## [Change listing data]
--------------------------------------------------

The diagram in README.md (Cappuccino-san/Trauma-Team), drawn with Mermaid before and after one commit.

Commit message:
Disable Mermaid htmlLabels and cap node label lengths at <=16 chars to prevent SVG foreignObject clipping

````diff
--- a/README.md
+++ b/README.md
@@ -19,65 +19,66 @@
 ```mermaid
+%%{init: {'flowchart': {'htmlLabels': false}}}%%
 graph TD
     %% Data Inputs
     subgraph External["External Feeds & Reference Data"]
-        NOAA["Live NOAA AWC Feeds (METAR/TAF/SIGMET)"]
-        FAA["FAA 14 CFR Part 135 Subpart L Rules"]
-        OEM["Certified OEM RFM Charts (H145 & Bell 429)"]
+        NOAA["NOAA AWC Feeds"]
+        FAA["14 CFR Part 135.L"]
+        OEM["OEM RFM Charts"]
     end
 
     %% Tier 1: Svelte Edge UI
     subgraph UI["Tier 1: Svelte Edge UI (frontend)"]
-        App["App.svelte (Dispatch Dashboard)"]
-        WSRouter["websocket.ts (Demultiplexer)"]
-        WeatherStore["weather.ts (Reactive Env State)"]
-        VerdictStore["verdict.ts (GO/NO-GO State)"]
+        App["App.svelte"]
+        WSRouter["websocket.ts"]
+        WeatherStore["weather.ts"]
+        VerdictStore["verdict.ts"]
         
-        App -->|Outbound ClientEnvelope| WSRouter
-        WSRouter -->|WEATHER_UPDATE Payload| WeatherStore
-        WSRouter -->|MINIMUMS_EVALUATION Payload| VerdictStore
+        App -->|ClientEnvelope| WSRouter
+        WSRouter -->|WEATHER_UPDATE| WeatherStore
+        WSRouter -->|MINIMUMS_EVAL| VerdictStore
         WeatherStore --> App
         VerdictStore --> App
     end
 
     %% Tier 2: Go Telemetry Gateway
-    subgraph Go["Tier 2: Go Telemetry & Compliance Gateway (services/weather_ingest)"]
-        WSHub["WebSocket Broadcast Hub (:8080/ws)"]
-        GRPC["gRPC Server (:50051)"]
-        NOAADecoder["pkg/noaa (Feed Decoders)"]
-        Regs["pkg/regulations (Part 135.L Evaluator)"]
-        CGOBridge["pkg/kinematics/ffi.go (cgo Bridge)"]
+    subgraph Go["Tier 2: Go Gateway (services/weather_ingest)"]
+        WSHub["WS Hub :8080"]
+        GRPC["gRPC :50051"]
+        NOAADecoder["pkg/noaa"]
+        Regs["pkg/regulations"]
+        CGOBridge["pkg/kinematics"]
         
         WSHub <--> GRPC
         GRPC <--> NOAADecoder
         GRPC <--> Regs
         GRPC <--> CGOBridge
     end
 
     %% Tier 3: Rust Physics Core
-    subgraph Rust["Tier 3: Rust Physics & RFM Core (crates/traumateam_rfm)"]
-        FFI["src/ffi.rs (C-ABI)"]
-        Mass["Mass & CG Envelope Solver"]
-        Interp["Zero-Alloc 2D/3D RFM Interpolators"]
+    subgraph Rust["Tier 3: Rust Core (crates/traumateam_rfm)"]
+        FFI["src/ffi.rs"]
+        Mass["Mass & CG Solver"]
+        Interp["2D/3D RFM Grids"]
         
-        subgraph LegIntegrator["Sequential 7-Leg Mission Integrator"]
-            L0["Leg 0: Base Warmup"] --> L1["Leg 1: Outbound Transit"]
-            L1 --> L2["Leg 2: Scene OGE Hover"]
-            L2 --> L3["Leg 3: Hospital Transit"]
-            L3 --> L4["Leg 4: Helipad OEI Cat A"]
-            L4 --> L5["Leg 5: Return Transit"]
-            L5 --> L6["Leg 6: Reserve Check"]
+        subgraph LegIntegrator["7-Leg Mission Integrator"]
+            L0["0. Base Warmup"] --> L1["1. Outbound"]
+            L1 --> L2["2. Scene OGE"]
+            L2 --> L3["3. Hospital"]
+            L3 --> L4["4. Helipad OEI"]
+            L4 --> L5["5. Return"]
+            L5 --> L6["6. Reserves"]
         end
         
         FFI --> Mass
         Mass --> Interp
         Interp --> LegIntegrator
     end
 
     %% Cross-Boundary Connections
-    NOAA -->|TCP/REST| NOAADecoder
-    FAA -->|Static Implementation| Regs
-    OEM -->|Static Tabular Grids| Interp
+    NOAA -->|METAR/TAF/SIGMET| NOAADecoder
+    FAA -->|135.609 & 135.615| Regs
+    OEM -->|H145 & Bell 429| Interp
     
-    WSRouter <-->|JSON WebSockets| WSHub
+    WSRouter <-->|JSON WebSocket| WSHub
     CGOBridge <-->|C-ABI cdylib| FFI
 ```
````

--------------------------------------------------

## [Assigned task]
Exactly reproduce the lines of the data above that run from the line containing "4: Helipad OEI" through the final one.

## [Answer for the task]
-            L3 --> L4["Leg 4: Helipad OEI Cat A"]
-            L4 --> L5["Leg 5: Return Transit"]
-            L5 --> L6["Leg 6: Reserve Check"]
+        subgraph LegIntegrator["7-Leg Mission Integrator"]
+            L0["0. Base Warmup"] --> L1["1. Outbound"]
+            L1 --> L2["2. Scene OGE"]
+            L2 --> L3["3. Hospital"]
+            L3 --> L4["4. Helipad OEI"]
+            L4 --> L5["5. Return"]
+            L5 --> L6["6. Reserves"]
         end
         
         FFI --> Mass
         Mass --> Interp
         Interp --> LegIntegrator
     end
 
     %% Cross-Boundary Connections
-    NOAA -->|TCP/REST| NOAADecoder
-    FAA -->|Static Implementation| Regs
-    OEM -->|Static Tabular Grids| Interp
+    NOAA -->|METAR/TAF/SIGMET| NOAADecoder
+    FAA -->|135.609 & 135.615| Regs
+    OEM -->|H145 & Bell 429| Interp
     
-    WSRouter <-->|JSON WebSockets| WSHub
+    WSRouter <-->|JSON WebSocket| WSHub
     CGOBridge <-->|C-ABI cdylib| FFI
 ```
````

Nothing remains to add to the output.